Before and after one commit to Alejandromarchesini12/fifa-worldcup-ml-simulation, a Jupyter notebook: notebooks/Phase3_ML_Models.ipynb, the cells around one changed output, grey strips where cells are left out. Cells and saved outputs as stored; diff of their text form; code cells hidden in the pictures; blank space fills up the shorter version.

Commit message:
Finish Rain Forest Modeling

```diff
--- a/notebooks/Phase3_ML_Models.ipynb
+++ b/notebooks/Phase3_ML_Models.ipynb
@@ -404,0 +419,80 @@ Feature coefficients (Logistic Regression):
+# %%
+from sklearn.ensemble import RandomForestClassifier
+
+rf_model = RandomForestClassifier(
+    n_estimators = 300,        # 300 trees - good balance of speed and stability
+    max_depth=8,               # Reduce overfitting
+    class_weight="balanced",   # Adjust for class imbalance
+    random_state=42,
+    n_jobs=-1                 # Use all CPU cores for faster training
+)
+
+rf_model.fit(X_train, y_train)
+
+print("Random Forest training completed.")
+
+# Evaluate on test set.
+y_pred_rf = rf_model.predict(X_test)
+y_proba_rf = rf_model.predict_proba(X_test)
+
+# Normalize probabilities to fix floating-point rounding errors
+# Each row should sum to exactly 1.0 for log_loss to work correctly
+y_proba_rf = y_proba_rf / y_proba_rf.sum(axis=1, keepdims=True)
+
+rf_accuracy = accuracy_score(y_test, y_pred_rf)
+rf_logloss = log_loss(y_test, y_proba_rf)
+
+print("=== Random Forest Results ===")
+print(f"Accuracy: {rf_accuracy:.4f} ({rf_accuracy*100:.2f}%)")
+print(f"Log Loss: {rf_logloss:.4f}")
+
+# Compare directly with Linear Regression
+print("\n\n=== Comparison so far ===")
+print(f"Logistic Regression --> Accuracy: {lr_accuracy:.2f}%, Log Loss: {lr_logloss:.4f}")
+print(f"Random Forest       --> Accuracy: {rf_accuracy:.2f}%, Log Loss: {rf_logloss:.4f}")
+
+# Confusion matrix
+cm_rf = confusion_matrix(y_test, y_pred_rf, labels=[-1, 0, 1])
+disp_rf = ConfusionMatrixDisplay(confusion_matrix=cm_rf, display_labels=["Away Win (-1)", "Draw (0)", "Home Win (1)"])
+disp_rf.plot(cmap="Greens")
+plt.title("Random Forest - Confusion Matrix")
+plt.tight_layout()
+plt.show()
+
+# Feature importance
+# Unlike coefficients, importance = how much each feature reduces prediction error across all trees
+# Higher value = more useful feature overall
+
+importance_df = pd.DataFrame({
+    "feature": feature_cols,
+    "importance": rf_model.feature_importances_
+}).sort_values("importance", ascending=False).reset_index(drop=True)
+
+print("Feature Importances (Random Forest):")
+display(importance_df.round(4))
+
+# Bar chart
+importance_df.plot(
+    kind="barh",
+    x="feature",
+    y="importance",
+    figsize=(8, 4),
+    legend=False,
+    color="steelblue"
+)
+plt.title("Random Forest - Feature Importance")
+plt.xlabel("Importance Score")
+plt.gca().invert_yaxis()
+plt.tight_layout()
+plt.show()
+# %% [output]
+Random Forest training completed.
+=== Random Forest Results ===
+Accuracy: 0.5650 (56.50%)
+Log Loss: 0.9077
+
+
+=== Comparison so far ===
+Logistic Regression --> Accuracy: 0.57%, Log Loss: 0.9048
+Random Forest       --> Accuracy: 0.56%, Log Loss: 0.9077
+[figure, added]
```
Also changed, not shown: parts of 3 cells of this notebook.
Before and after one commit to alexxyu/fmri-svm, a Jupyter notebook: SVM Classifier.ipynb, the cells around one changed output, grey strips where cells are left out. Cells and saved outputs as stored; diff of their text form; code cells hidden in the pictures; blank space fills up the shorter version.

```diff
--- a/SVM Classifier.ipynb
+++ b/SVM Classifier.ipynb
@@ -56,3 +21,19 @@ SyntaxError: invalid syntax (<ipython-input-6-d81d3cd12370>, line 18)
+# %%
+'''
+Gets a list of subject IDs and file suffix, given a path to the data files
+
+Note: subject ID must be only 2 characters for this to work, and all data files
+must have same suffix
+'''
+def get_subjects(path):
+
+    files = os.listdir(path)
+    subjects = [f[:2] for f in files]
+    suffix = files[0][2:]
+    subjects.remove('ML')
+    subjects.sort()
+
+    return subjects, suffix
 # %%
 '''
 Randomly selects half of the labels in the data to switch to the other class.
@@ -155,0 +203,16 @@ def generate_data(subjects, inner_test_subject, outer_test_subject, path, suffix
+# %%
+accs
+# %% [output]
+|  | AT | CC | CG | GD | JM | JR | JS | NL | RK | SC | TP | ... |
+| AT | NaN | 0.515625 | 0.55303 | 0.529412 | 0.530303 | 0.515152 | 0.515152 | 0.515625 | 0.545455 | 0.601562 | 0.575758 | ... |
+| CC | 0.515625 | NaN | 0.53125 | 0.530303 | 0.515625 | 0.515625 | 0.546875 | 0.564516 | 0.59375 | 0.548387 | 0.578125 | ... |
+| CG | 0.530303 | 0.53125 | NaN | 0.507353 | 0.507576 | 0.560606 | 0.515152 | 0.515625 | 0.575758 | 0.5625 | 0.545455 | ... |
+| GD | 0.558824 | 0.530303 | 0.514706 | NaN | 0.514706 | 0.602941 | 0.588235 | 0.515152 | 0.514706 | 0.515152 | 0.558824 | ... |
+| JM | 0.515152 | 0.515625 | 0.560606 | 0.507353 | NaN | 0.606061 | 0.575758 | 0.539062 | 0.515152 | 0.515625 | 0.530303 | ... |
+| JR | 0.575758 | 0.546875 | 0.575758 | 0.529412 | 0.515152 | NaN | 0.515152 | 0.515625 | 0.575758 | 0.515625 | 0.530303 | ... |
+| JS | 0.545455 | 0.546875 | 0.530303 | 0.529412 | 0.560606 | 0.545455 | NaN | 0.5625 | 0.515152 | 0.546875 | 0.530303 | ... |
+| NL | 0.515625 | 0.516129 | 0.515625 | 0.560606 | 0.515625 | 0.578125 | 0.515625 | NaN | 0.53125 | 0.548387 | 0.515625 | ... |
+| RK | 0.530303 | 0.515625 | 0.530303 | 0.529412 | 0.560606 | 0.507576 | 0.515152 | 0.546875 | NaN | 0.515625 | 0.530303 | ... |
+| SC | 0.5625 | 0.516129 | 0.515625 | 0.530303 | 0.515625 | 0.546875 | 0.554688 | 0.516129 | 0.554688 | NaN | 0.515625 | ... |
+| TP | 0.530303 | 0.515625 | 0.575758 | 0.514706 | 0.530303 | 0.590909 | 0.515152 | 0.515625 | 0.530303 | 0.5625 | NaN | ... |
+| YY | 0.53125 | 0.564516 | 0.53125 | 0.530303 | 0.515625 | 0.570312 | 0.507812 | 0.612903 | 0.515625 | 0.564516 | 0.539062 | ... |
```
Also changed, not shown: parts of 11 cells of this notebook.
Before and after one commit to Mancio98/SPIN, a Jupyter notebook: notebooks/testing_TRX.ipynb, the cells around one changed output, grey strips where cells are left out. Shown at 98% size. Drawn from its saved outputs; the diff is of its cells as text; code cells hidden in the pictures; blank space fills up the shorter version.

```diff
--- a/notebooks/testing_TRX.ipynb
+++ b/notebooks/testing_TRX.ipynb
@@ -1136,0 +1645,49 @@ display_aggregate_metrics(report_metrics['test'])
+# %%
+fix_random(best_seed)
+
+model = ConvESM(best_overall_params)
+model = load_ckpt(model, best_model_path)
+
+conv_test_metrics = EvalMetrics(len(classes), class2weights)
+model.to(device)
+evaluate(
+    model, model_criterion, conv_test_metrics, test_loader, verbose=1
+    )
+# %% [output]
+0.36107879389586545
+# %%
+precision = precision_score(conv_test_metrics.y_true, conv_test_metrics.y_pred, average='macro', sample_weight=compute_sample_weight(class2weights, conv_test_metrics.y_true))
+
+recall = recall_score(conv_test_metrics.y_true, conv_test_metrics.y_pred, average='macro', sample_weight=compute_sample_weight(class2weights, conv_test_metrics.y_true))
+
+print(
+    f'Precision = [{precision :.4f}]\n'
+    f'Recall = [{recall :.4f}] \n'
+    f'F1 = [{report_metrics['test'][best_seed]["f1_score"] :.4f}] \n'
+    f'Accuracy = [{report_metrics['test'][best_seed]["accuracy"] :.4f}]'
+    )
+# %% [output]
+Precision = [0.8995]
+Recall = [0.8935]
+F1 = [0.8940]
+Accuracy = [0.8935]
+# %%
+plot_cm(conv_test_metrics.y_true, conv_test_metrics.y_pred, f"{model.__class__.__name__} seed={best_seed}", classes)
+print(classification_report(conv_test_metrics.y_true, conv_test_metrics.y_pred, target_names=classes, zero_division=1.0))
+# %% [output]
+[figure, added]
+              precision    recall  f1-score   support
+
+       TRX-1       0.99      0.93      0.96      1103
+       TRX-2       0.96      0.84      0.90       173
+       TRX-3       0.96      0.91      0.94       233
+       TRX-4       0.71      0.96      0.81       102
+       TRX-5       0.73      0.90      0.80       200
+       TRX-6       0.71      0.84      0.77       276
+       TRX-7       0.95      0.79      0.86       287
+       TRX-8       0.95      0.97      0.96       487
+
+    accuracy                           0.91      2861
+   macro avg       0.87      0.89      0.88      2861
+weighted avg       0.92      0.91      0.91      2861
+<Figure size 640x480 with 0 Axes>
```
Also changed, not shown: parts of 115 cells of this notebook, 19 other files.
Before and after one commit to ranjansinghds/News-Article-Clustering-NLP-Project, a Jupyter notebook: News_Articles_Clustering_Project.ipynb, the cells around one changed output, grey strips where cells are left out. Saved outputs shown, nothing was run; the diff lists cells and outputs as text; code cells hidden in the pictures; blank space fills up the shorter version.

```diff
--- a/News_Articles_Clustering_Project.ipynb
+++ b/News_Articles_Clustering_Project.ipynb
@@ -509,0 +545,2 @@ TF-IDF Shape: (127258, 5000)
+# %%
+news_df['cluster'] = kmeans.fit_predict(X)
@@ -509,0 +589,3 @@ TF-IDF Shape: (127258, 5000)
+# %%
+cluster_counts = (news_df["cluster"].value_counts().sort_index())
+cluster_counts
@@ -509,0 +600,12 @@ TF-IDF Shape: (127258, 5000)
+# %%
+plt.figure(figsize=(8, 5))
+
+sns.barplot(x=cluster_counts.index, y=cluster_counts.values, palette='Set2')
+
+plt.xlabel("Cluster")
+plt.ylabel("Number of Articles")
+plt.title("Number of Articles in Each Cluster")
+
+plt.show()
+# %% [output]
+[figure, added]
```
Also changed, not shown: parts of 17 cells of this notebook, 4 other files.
# # # #
The word "Also" appears in some of the lines above. Copy those lines.

Also changed, not shown: parts of 3 cells of this notebook.
Also changed, not shown: parts of 11 cells of this notebook.
Also changed, not shown: parts of 115 cells of this notebook, 19 other files.
Also changed, not shown: parts of 17 cells of this notebook, 4 other files.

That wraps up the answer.